**PROBLEM STATEMENT:** Without the pictures, output the records below word for word.

⟨

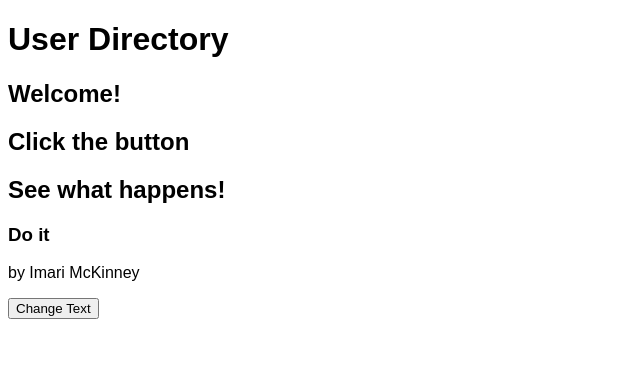
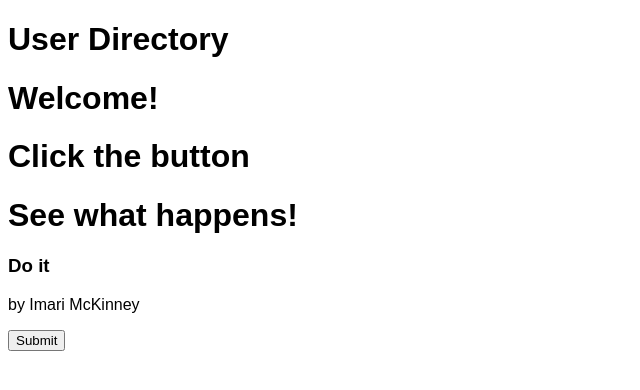
Before and after one commit to imarijr/user-directory, a plain HTML site: page index.html in a window 1280 px wide. Shown: the whole page, without its empty margins (0-640 px from the left). Drawn offline with Linux system fonts and the light colour scheme.

Commit message:
Change second heading text when button is clicked

```diff
--- a/index.html
+++ b/index.html
@@ -10,12 +10,13 @@
 </head>
 <body>
     <h1>User Directory</h1>
-    <h2>Welcome!</h2>
-    <h2 class = "heading2">Click the button</h2>
-    <h2> See what happens!</h2>
+    <h1 class = "heading2">Welcome!</h1>
+    <h1>Click the button</h1>
+    <h1> See what happens!</h1>
     <h3>Do it</h3>
-    <p class = "greeting">by Imari McKinney</p>
-    <button class="greeting">Change Text</button>
+    <p class="greeting">by Imari McKinney</p>
+
+    <button class='button1'> Submit </button>
 
     <script src="index.js"></script>
 </body>
--- a/index.js
+++ b/index.js
@@ -1,10 +1,10 @@
-const button = document.querySelector('button.greeting')
+const button = document.querySelector('button.button1')
 
 
 function changeText()
 {
-    const p = document.querySelector('h2.heading2')
-    p.textContent ='WOAH!'
- }
+    const p = document.querySelector('h1.heading2')
+    p.textContent ='WOAH'
+}
 
 button.addEventListener('click', changeText)
```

⟩

**THE COMPLETED TASK:**
Before and after one commit to imarijr/user-directory, a plain HTML site: page index.html in a window 1280 px wide. Shown: the whole page, without its empty margins (0-640 px from the left). Drawn offline with Linux system fonts and the light colour scheme.

Commit message:
Change second heading text when button is clicked

```diff
--- a/index.html
+++ b/index.html
@@ -10,12 +10,13 @@
 </head>
 <body>
     <h1>User Directory</h1>
-    <h2>Welcome!</h2>
-    <h2 class = "heading2">Click the button</h2>
-    <h2> See what happens!</h2>
+    <h1 class = "heading2">Welcome!</h1>
+    <h1>Click the button</h1>
+    <h1> See what happens!</h1>
     <h3>Do it</h3>
-    <p class = "greeting">by Imari McKinney</p>
-    <button class="greeting">Change Text</button>
+    <p class="greeting">by Imari McKinney</p>
+
+    <button class='button1'> Submit </button>
 
     <script src="index.js"></script>
 </body>
--- a/index.js
+++ b/index.js
@@ -1,10 +1,10 @@
-const button = document.querySelector('button.greeting')
+const button = document.querySelector('button.button1')
 
 
 function changeText()
 {
-    const p = document.querySelector('h2.heading2')
-    p.textContent ='WOAH!'
- }
+    const p = document.querySelector('h1.heading2')
+    p.textContent ='WOAH'
+}
 
 button.addEventListener('click', changeText)
```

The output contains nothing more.